Clear the soil surface of any rocks, trash or debris. Small, fine pieces of plant material can be turned under for soil enrichment.
Spade the soil to a minimum of 8-12 inches deep. Turn the soil completely over so all plant material is covered. Scatter one cup of a high nitrogen manufactured slow-release fertilizer, such as a 19-5-9 analysis on the soil for each 10 feet of row to be planted. If an organic analysis is preferred, consider using a 4-2-3 analysis at two to three times the recommended rate. Then, use a rake to work the fertilizer into the soil to a depth of about three-to-four inches.
Smooth the soil and work it up into beds as shown. Beds allow good movement of air and water through the soil. Place carrot rows one-to-two feet apart. If ridges are farther apart, plant two rows of carrots on each ridge.
In most South Texas areas, carrots can be grown all winter. For the sweetest tasting carrots in late January and February, plant carrot seeds now. For a fall crop in other areas, plant in August. Begin planting carrots as soon as the soil can be worked. For South Texas springs, plant carrots any time from July through February.
Using a hoe handle or stick, make one or two rows 1/2-inch deep, on top of each prepared ridge. Scatter 18-20 seeds per foot in the row. Since carrot seeds require 14-21 days to sprout, many gardeners mix a few radish seeds, which sprout quickly, with carrot seeds to mark the row. Cover the seeds lightly. Sprinkle the row with water often to prevent crusting or cover the seeds with vermiculite or sand. This is especially helpful for crops planted in hot summer months.
Thin carrot plants to two inches apart when tops are four inches high. Some carrots will be large enough to eat. Thin the carrots to four inches apart as they continue to grow. Overcrowding and rocky soils result in poor quality roots. If radishes were mixed with the carrots, pull and eat them as they mature.
Five to ten feet of row per person should supply enough fresh carrots for table use. One foot of row will yield about one pound of carrots.
· Imperator 58
Keep carrots free of weeds, especially when they are small. Weeds use nutrients and moisture and cause reduced carrot yields. Scratch the soil lightly around the plants to prevent crusting. Water the plants as required to keep the soil moist to a depth of about three inches. Scatter two tablespoons of fertilizer per ten feet of row beside the plants when the tops are about four inches high. Fertilize again when tops are six-to-eight inches high if the tops become pale.
Name and description
1/2-to 1 1/2-inches long; yellow to white, dark head and tail; slender; feeds on root
up to 1 1/4 inches long; dull gray, brown to black; striped or spotted, soft bodied, smooth; curls up when touched; cuts off young plants near soil level
Before using a pesticide read the label. Always follow cautions, warnings and directions.

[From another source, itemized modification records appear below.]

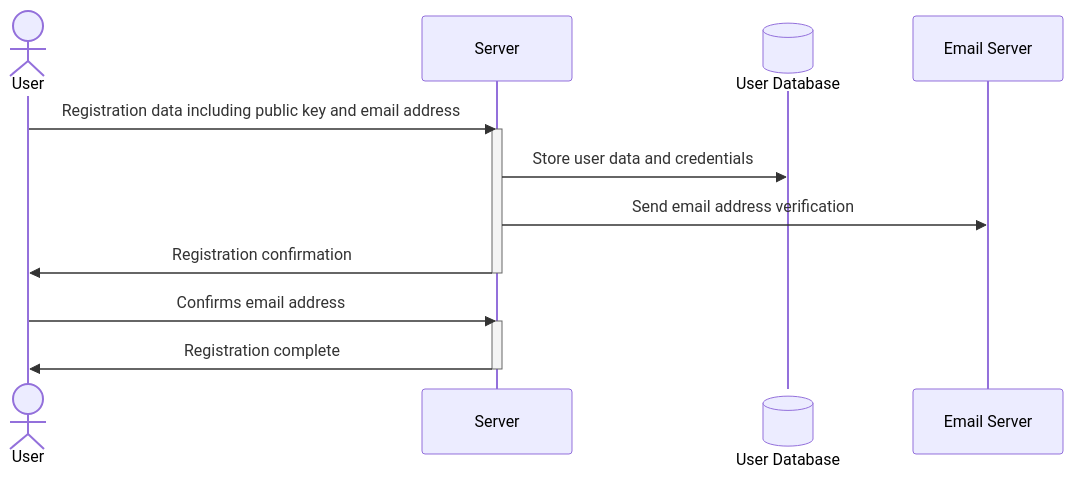
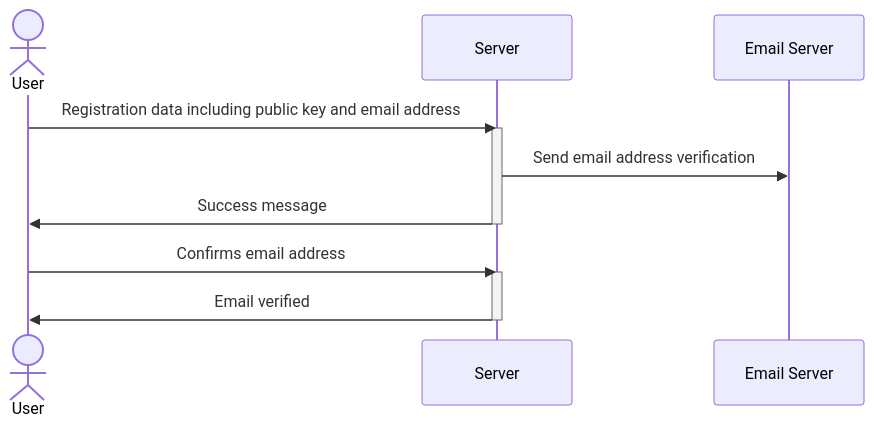
One commit to tantalum/tantalum.github.io changed the fourth of 5 diagrams in _drafts/an-architecture-for-passworless-authentication.markdown. Above: the diagram before and after it, drawn with Mermaid. The commit also changed other lines of this file, not shown here.

Commit message:
More sequence diagrams

```diff
--- a/_drafts/an-architecture-for-passworless-authentication.markdown
+++ b/_drafts/an-architecture-for-passworless-authentication.markdown
@@ -148,17 +150,15 @@
 <pre class="mermaid">
 sequenceDiagram
     actor User
     participant Server
-    participant DB@{ "type": "database", "alias": "User Database"}
     participant EmailServer@{ "alias": "Email Server"}
     User->>Server: Registration data including public key and email address
     activate Server
-    Server->>DB: Store user data and credentials
     Server->>EmailServer: Send email address verification
-    Server->>User: Registration confirmation
+    Server->>User: Success message
     deactivate Server
     User->>Server: Confirms email address
     activate Server
-    Server->>User: Registration complete
+    Server->>User: Email verified
     deactivate Server
 </pre>
```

Carrots are troubled by some diseases. If leaf spots appear on plants, dust them with an approved fungicide. If a plant becomes yellow and stunted, remove it from the garden. If the roots have knots on them, your soil may have nematodes. Ask your county Extension agent or your local Certified Texas Nursery professional about disease control.
Carrots should be ready for harvest 70-80 days after planting. Pull them when the roots are 1-1 1/2 inches in diameter. Loosen the soil around the carrot with a spade to avoid breaking the carrot while pulling. To prevent roots from wilting after harvest, remove carrot tops and place them in the compost pile.
Wash carrots and store in the bottom of the refrigerator. Place them in a plastic bag for increased humidity. Carrots will keep several weeks with high humidity and a temperature near 32º.
Serve carrots cooked or raw by themselves or in salads. They are an excellent source of Vitamin A and add color to a meal.
Pull unused carrots and place in a compost pile or spade into the soil.
Remember, Learn and Have Fun!
David Rodriguez is an Extension Horticulturist with Texas Cooperative Extension of the Texas A&M University System. He is also the Master Gardener Coordinator in Bexar County. For more information on Carrots or any other gardening subject, please contact the Master Gardener 'Hotline' at (210) 467-6575. To visit our County Extension website at: http://bexar-tx-tamu.edu, click under Horticulture and Gardening.